Some terminology that may be used in this description includes:
cracked
In reference to a hinge or a book's binding, means that the glue which holds the opposing leaves has allowed them to separate,...[more]
Marbled boards
...[more]
First Edition
In book collecting, the first edition is the earliest published form of a book. A book may have more than one first edition in...[more]
octavo
Another of the terms referring to page or book size, octavo refers to a standard printer's sheet folded four times, producing...[more]
clamshell box
A protective box designed for storing and preserving a bound book or loose sheets. A clamshell box is hinged on one side, with...[more]
spine
The outer portion of a book which covers the actual binding.
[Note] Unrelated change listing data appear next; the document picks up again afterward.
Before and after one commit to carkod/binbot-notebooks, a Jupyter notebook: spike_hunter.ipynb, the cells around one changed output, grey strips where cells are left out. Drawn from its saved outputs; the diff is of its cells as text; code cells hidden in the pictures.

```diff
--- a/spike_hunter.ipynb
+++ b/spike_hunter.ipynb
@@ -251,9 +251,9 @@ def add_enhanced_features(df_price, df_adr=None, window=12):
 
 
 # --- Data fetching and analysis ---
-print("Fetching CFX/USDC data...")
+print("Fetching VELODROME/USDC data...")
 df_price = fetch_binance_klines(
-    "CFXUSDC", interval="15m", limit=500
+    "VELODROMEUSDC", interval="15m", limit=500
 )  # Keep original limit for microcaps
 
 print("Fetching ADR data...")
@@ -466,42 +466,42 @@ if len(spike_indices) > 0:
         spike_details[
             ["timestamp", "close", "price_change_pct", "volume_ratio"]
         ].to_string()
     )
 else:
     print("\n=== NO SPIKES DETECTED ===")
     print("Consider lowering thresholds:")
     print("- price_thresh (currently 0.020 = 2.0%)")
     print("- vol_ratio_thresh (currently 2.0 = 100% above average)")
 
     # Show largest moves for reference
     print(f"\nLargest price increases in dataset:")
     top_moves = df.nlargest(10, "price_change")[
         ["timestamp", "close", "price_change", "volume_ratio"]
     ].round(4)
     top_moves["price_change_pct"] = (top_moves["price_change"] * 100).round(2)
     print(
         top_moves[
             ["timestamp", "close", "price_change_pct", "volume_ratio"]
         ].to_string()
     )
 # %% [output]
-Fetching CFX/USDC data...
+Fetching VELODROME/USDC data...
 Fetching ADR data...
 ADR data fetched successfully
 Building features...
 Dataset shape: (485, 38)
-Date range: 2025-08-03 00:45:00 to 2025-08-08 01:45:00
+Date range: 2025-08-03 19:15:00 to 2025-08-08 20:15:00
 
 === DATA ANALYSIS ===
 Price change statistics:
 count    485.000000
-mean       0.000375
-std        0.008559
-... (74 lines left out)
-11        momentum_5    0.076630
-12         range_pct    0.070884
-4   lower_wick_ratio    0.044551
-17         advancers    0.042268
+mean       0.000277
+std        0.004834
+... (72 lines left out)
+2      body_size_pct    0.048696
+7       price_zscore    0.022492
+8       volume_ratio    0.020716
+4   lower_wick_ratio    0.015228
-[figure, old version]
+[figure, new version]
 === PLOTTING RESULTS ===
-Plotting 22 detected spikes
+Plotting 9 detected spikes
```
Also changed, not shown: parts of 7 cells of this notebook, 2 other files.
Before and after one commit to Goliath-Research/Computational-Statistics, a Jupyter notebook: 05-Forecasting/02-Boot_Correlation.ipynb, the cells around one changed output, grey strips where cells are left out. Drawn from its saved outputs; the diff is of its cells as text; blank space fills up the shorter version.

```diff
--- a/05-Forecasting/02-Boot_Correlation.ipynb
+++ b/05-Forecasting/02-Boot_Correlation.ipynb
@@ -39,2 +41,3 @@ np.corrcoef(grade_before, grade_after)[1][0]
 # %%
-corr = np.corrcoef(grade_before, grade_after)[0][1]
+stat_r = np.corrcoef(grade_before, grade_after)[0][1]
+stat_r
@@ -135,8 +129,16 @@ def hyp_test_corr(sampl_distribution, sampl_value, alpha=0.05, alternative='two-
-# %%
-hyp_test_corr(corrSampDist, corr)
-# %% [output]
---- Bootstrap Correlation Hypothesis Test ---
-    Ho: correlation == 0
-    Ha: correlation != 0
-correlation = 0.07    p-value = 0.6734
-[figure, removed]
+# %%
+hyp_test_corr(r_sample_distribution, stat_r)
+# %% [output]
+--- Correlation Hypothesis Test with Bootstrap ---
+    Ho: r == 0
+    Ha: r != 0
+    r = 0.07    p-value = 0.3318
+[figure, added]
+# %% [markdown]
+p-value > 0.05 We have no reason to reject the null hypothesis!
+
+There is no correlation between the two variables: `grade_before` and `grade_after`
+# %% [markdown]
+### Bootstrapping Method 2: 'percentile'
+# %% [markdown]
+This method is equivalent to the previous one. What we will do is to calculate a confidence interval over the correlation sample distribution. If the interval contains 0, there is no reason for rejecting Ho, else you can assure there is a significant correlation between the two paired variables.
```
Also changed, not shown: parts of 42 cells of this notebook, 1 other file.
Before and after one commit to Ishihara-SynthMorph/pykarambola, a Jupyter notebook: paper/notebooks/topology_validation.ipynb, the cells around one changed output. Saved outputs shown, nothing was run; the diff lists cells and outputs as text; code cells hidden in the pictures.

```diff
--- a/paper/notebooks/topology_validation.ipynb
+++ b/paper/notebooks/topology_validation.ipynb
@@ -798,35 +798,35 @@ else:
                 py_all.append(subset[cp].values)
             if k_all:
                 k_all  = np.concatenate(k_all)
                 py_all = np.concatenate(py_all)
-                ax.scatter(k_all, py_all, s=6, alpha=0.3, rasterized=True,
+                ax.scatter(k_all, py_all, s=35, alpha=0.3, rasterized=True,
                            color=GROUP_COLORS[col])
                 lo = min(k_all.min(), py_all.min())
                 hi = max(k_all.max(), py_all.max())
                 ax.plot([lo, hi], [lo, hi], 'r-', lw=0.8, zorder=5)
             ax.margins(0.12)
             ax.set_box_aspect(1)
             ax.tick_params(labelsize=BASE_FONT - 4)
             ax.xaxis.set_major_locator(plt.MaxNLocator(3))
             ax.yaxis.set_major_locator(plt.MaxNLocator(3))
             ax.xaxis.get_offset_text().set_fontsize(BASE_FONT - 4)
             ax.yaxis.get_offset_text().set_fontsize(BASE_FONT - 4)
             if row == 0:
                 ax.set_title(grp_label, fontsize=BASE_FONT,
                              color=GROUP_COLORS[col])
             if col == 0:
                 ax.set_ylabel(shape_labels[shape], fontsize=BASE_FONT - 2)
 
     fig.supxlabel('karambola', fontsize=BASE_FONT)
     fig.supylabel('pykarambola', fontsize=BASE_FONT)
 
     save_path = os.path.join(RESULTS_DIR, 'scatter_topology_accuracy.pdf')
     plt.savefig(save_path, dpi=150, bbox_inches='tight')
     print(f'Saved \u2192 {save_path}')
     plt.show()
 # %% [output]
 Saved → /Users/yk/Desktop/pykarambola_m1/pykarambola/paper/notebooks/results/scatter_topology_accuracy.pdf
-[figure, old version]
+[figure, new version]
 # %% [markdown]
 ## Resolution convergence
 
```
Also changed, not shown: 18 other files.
The spine usually faces outward when a book is placed on a shelf....[more]
morocco
Morocco is a style of leather book binding that is usually made with goatskin, as it is durable and easy to dye. (see also...[more]
Cloth
"Cloth-bound" generally refers to a hardcover book with cloth covering the outside of the book covers. The cloth is stretched...[more]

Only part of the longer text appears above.